Mark to space ratio is the relationship between the time a target object is
present in front of the sensor and the time it is absent.
To detect small targets at high speeds a sensor must feature a fast
Any delay in activation, detection or excitation may result in
missed targets. Each sensor will have a maximum switching frequency determined
by its design.
Maximum switching frequency is often calculated or established by testing
with regular target objects for example a toothed gear wheel with a 1:1 or 1:2
mark to space ratio. The critical issue is the absolute time period during
which the target is present in the sensor's active field. This time period will
suggest the maximum switching speed the sensor can attain with other shapes of
targets whose geometry and size will cause further variation.
Example of application of a Sensatech small target high-speed sensor:
1mm wide "tip sensor" for measuring the deflection of turbine rotor blades.
The specification included:
16 - 20 turbine blades of 1mm wide
Turbine operating at 60,000 - 120,000 rpm
The target tip starts at
This capacitive sensor was developed to measure the rpm of the turbine blade
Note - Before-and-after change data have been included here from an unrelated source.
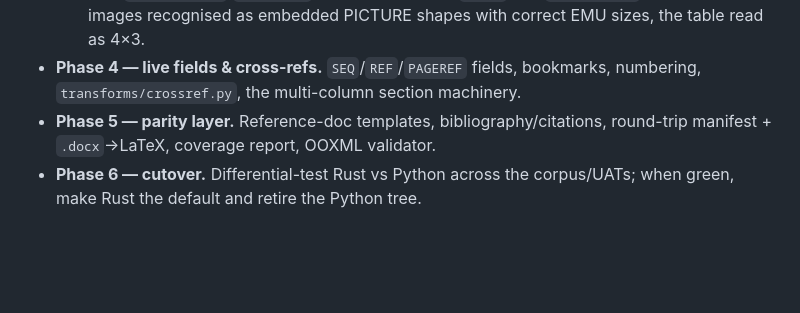
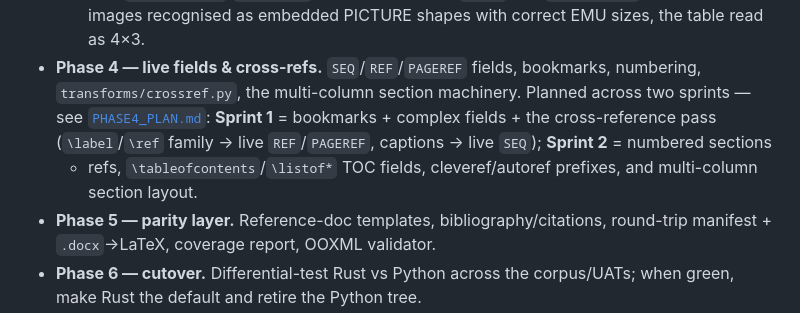
Before and after one commit to yfyang86/tex2word, a Markdown page: rust/ROADMAP.md, the part around the change. GitHub-like rendering; blank space fills up the shorter version.

```diff
--- a/rust/ROADMAP.md
+++ b/rust/ROADMAP.md
@@ -120,6 +120,11 @@ Each phase is validated against the Python output on the corpus + UATs.
     PICTURE shapes with correct EMU sizes, the table read as 4×3.
 - **Phase 4 — live fields & cross-refs.** `SEQ`/`REF`/`PAGEREF` fields, bookmarks,
   numbering, `transforms/crossref.py`, the multi-column section machinery.
+  Planned across two sprints — see [`PHASE4_PLAN.md`](PHASE4_PLAN.md): **Sprint 1**
+  = bookmarks + complex fields + the cross-reference pass (`\label`/`\ref` family
+  → live `REF`/`PAGEREF`, captions → live `SEQ`); **Sprint 2** = numbered sections
+  + refs, `\tableofcontents`/`\listof*` TOC fields, cleveref/autoref prefixes, and
+  multi-column section layout.
 - **Phase 5 — parity layer.** Reference-doc templates, bibliography/citations,
   round-trip manifest + `.docx`→LaTeX, coverage report, OOXML validator.
 - **Phase 6 — cutover.** Differential-test Rust vs Python across the corpus/UATs;
```
Also changed, not shown: rust/PHASE4_PLAN.md (added, +167 -0 lines).
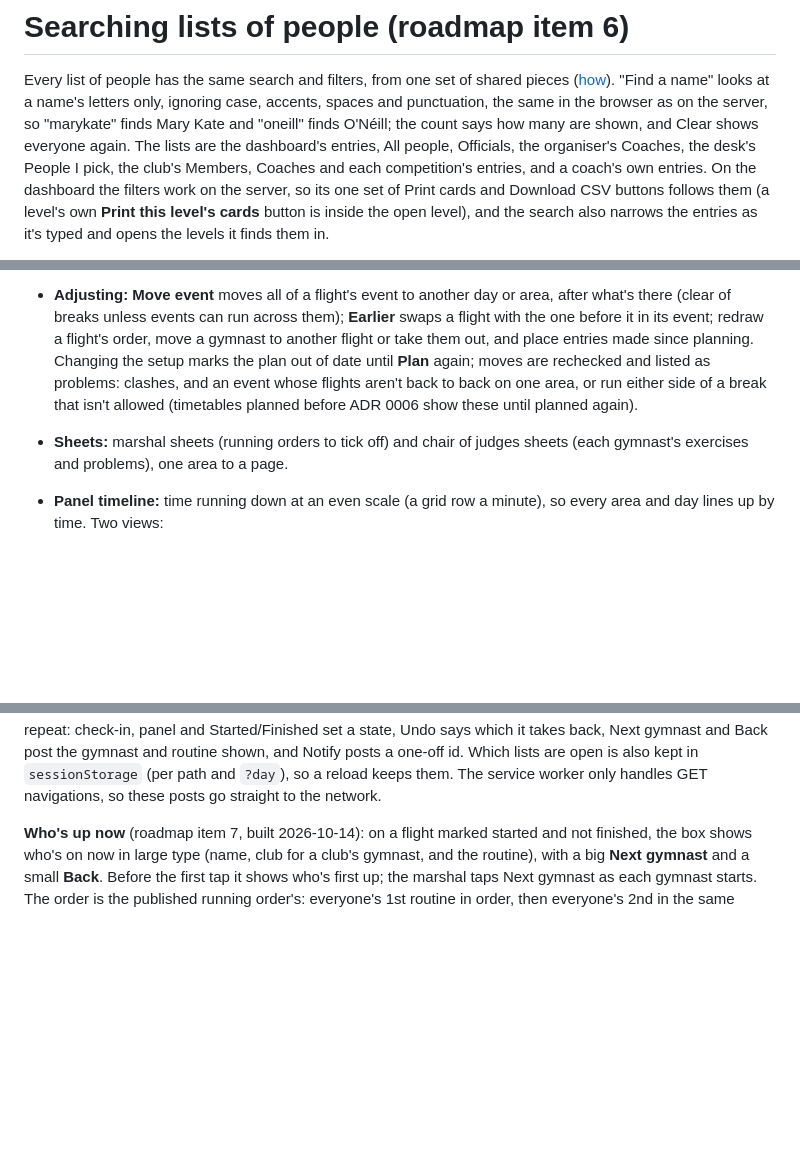
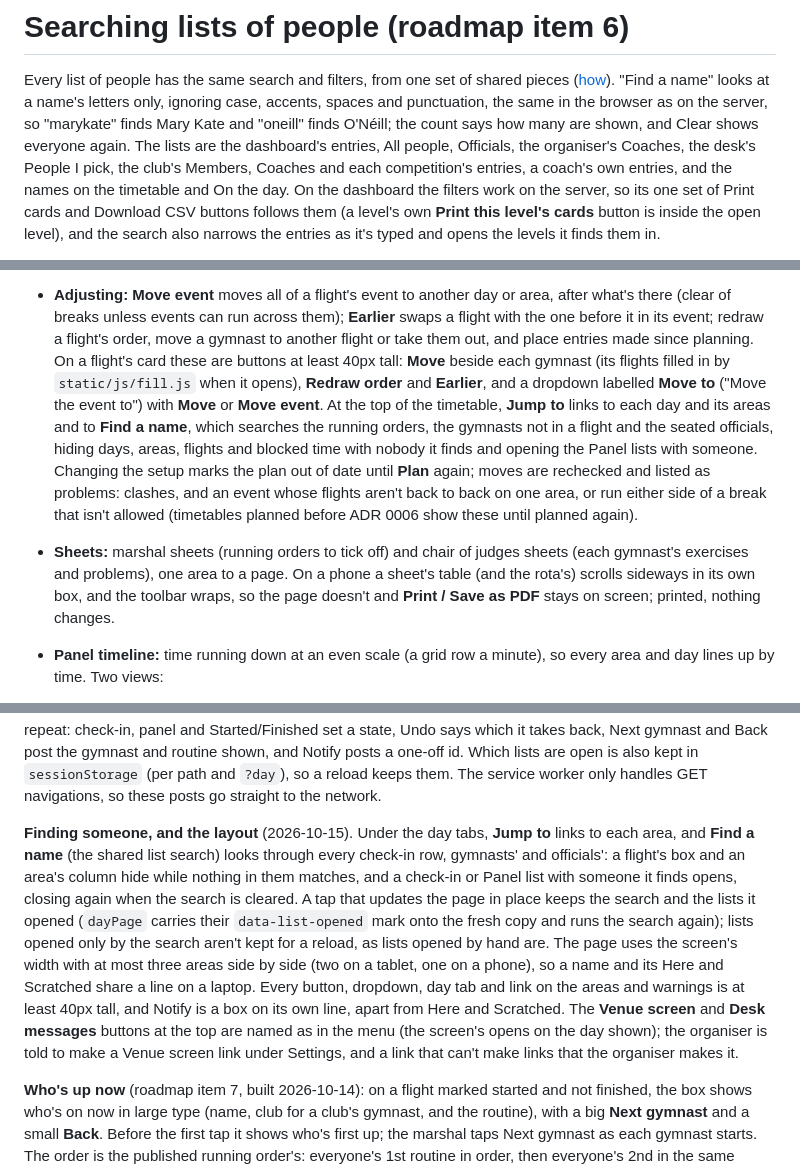
Before and after one commit to jackpardy/tariff-calculator, a Markdown page: knowledge/features/competition-entries.md, 3 parts joined by grey strips. GitHub-like rendering; blank space fills up the shorter version.

Commit message:
Docs: Find a name and jump links on On the day and the timetable, the day's layout and tap sizes, flight cards' buttons, print sheets on a phone
Co-Authored-By: Claude Opus 5.5 <noreply@anthropic.com>

```diff
--- a/knowledge/features/competition-entries.md
+++ b/knowledge/features/competition-entries.md
@@ -414,8 +414,8 @@ and punctuation, the same in the browser as on the server, so "marykate"
 finds Mary Kate and "oneill" finds O'Néill; the count says how many are
 shown, and Clear shows everyone again. The lists are the dashboard's
 entries, All people, Officials, the organiser's Coaches, the desk's People I
-pick, the club's Members, Coaches and each competition's entries, and a
-coach's own entries. On the dashboard the filters work on the server, so its
+pick, the club's Members, Coaches and each competition's entries, a
+coach's own entries, and the names on the timetable and On the day. On the dashboard the filters work on the server, so its
 one set of Print cards and Download CSV buttons follows them (a level's own
 **Print this level's cards** button is inside the open level), and the search
 also narrows the entries as it's typed and opens the levels it finds them in.
@@ -579,13 +579,24 @@ are then filled flight by flight.
   or area, after what's there (clear of breaks unless events can run across
   them); **Earlier** swaps a flight with the one before it in its event;
   redraw a flight's order, move a gymnast to another flight or take them
-  out, and place entries made since planning. Changing the setup marks the
+  out, and place entries made since planning. On a flight's card these are
+  buttons at least 40px tall: **Move** beside each gymnast (its flights
+  filled in by `static/js/fill.js` when it opens), **Redraw order** and
+  **Earlier**, and a dropdown labelled **Move to** ("Move the event to") with
+  **Move** or **Move event**. At the top of the timetable, **Jump to** links
+  to each day and its areas and to **Find a name**, which searches the
+  running orders, the gymnasts not in a flight and the seated officials,
+  hiding days, areas, flights and blocked time with nobody it finds and
+  opening the Panel lists with someone. Changing the setup marks the
   plan out of date until **Plan** again; moves are rechecked and listed as
   problems: clashes, and an event whose flights aren't back to back on one
   area, or run either side of a break that isn't allowed (timetables
   planned before ADR 0006 show these until planned again).
 - **Sheets:** marshal sheets (running orders to tick off) and chair of judges
-  sheets (each gymnast's exercises and problems), one area to a page.
+  sheets (each gymnast's exercises and problems), one area to a page. On a
+  phone a sheet's table (and the rota's) scrolls sideways in its own box,
+  and the toolbar wraps, so the page doesn't and **Print / Save as PDF**
+  stays on screen; printed, nothing changes.
 - **Panel timeline:** time running down at an even scale (a grid row a
   minute), so every area and day lines up by time. Two views:
   - **Panel timeline:** every day side by side, a column per area, each
@@ -765,6 +776,24 @@ Back post the gymnast and routine shown, and Notify posts a one-off id. Which
 lists are open is also kept in `sessionStorage` (per path and `?day`), so a
 reload keeps them. The service worker only handles GET navigations, so these
 posts go straight to the network.
+
+**Finding someone, and the layout** (2026-10-15). Under the day tabs, **Jump
+to** links to each area, and **Find a name** (the shared list search) looks
+through every check-in row, gymnasts' and officials': a flight's box and an
+area's column hide while nothing in them matches, and a check-in or Panel
+list with someone it finds opens, closing again when the search is cleared.
+A tap that updates the page in place keeps the search and the lists it
+opened (`dayPage` carries their `data-list-opened` mark onto the fresh copy
+and runs the search again); lists opened only by the search aren't kept for
+a reload, as lists opened by hand are. The page uses the screen's width with
+at most three areas side by side (two on a tablet, one on a phone), so a name
+and its Here and Scratched share a line on a laptop. Every button, dropdown,
+day tab and link on the areas and warnings is at least 40px tall, and Notify
+is a box on its own line, apart from Here and Scratched. The **Venue screen**
+and **Desk messages** buttons at the top are named as in the menu (the
+screen's opens on the day shown); the organiser is told to make a Venue
+screen link under Settings, and a link that can't make links that the
+organiser makes it.
 
 **Who's up now** (roadmap item 7, built 2026-10-14): on a flight marked
 started and not finished, the box shows who's on now in large type (name,
```
Also changed, not shown: knowledge/guide/competition-guide.md (+13 -5 lines), knowledge/guide/features.md (+2 -1 lines).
and it's deflection or expansion due to centifugal force and or temperature
The tip of the turbine blade being detected was present for half a
microsecond and travelling at just below the speed of sound, Capacitive sensing
can then be seen as a suitable method of high speed small object sensing in a
high temperature environment.